In biblical tradition, challah was a portion of dough set aside for the priests as described in Numbers 15:18-21. The amount of challah to be set aside was never specified in the Torah. According to rabbinic tradition it was either1/48th or 1/24th part of the dough. Nowadays, since we no longer have the priestly offerings, when one makes challah, one is now supposed to set a portion of the challah aside and throw it into the fire.
There is even a bracha recited when casting aside the dough which ends with, “Who commanded us to separate hallah from the dough.” The mitzvah of separating challah is traditionally regarded as one of the three positive mitzvot incumbent upon women (the others include the lighting the Shabbat candles and niddah, the laws of family purity).
Challah also has a second traditional meaning as described in Exodus 29:23, Lev. 24:5, and II Sam. 6:19 as a loaf or “cake” of baked bread. From these readings, challah now is primarily associated with the special loaves made for holidays and Shabbat, usually from white flour that is twisted or braided. That being said, there is no law in Jewish tradition specifying the shape or style of a challah, or even its particular ingredients.
Traditional challah recipes usually use a large number of eggs, white flour, and sugar. There are also that use fewer eggs or are even eggless and replace white flour with whole wheat, oat, or even spelt. Sometimes honey or molasses is substituted for the sugar as a sweetener. The dough is then rolled into rope-shaped pieces which are braided with an egg-wash brushed on right before baking to add a golden sheen.
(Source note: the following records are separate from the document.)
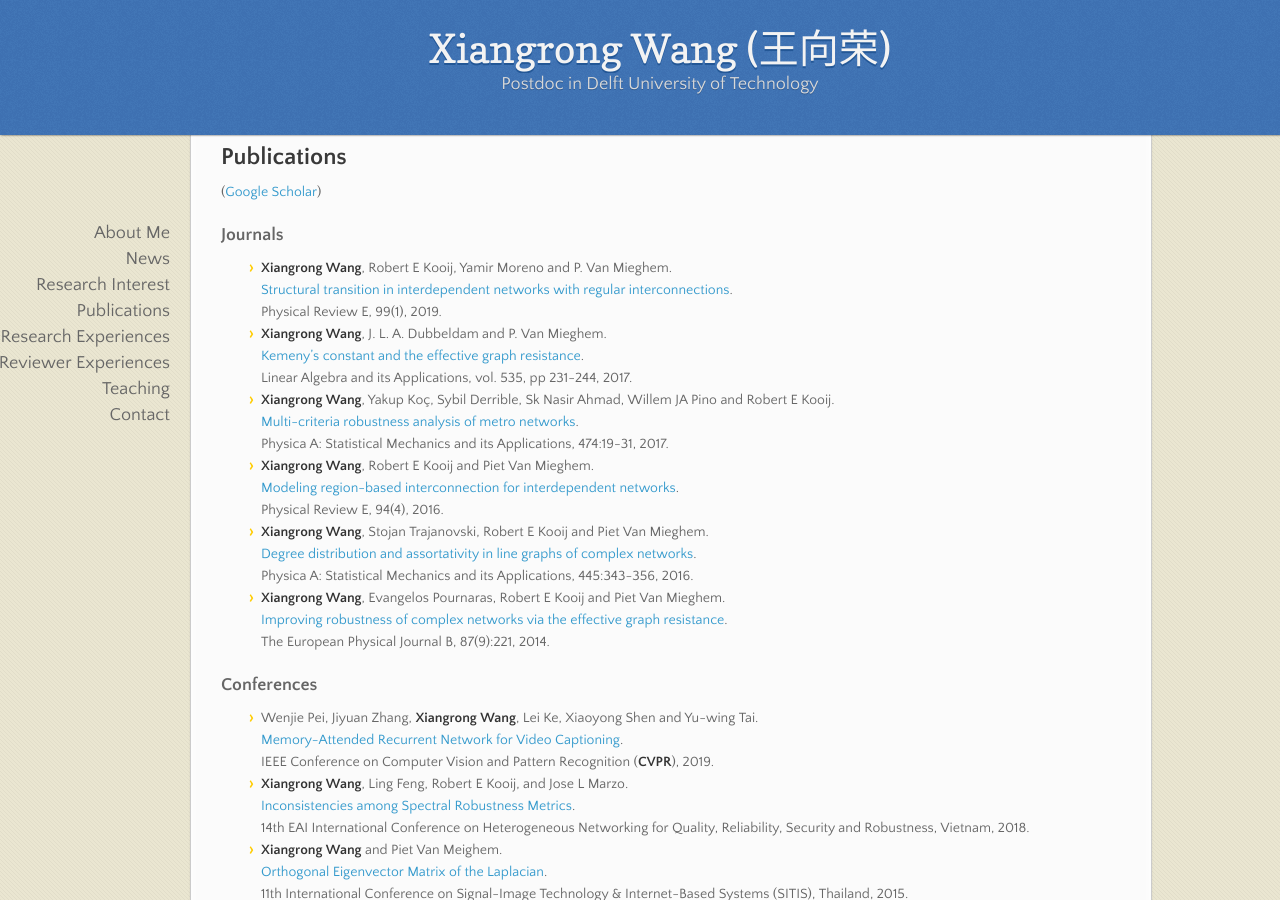
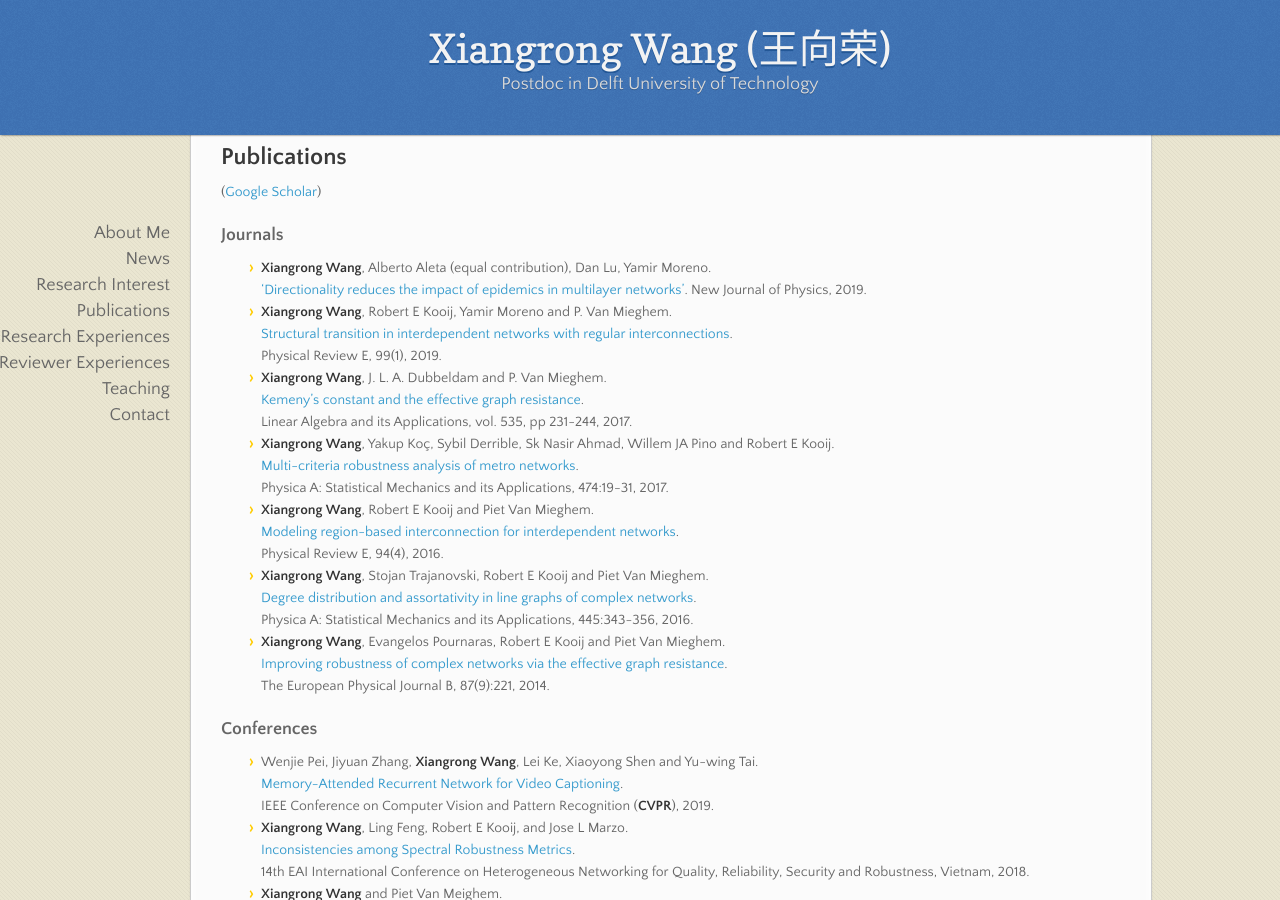
Before and after one commit to xiangrongwang/xiangrongwang.github.io, a Jekyll site: the page built from index.md, in a window 1280 px wide and 900 px high, scrolled down 739 px. Built offline with Jekyll 4.4.1, drawn with Linux system fonts in a browser that asks for light colours; nearby versions of some CDN libraries; our own code applies the rules of GitHub Pages for plain Markdown files.

Commit message:
Update index.md

```diff
--- a/index.md
+++ b/index.md
@@ -26,6 +26,8 @@ Her PhD topic focused on the robustness of complex networks,  from both theoreti
 ([Google Scholar](https://scholar.google.com/citations?user=LJm0X3AAAAAJ&hl=en))
 
 ### Journals
+- __Xiangrong Wang__,  Alberto Aleta (equal contribution), Dan Lu, Yamir Moreno.
+['Directionality reduces the impact of epidemics in multilayer networks'](http://iopscience.iop.org/page/acceptedmanuscripts). New Journal of Physics, 2019.
 - __Xiangrong Wang__,  Robert E Kooij, Yamir Moreno and P. Van Mieghem.
 [Structural transition in interdependent networks with regular interconnections](https://www.nas.ewi.tudelft.nl/people/Piet/papers/PhysRevE2019_interdepenent_nets_regular_interconnections.pdf).
 Physical Review E, 99(1), 2019.
```
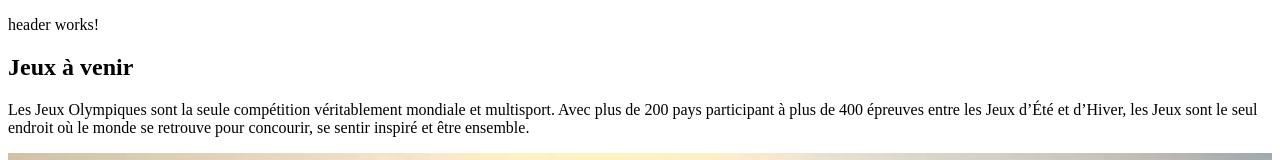
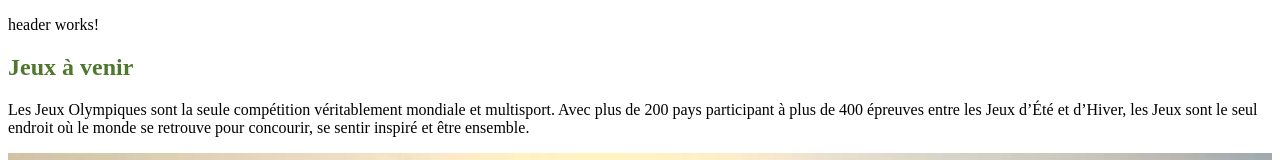
Before and after one commit to Sirinemn/Olympics, an Angular app: page / in a window 1280 px wide. Shown: the top 160 px of the page. Built offline with nearby package versions, Linux system fonts and the light colour scheme.

Commit message:
update main css

```diff
--- a/src/app/components/main/main.component.scss
+++ b/src/app/components/main/main.component.scss
@@ -1,6 +1,9 @@
 
 .img-txt {
     position: relative;
+  }
+  h2 {
+    color: #4f772d;
   }
 
   .text{
```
Raisins can be added as well especially during Rosh Hashana as a symbol of a sweet New Year.
There are several interesting traditions associated with challah. For example Shabbat begins with the blessing of two challah loaves as a reminder of the double portion of manna the Israelites received from God while wandering in the wilderness. In some communities the challah is not even a braided loaf. Instead it is flat bread which most closely resembles pita as can be found in various Mizrahi Jewish communities.
Whatever your tradition is whether it involves lovingly handcrafted, frozen, or store-bought challahs, please make sure to add them to your Shabbat table. For even in our carb-conscious society, there is just something special about baked bread that adds extra significance to the meal. Plus it makes for great French toast on Shabbat morning.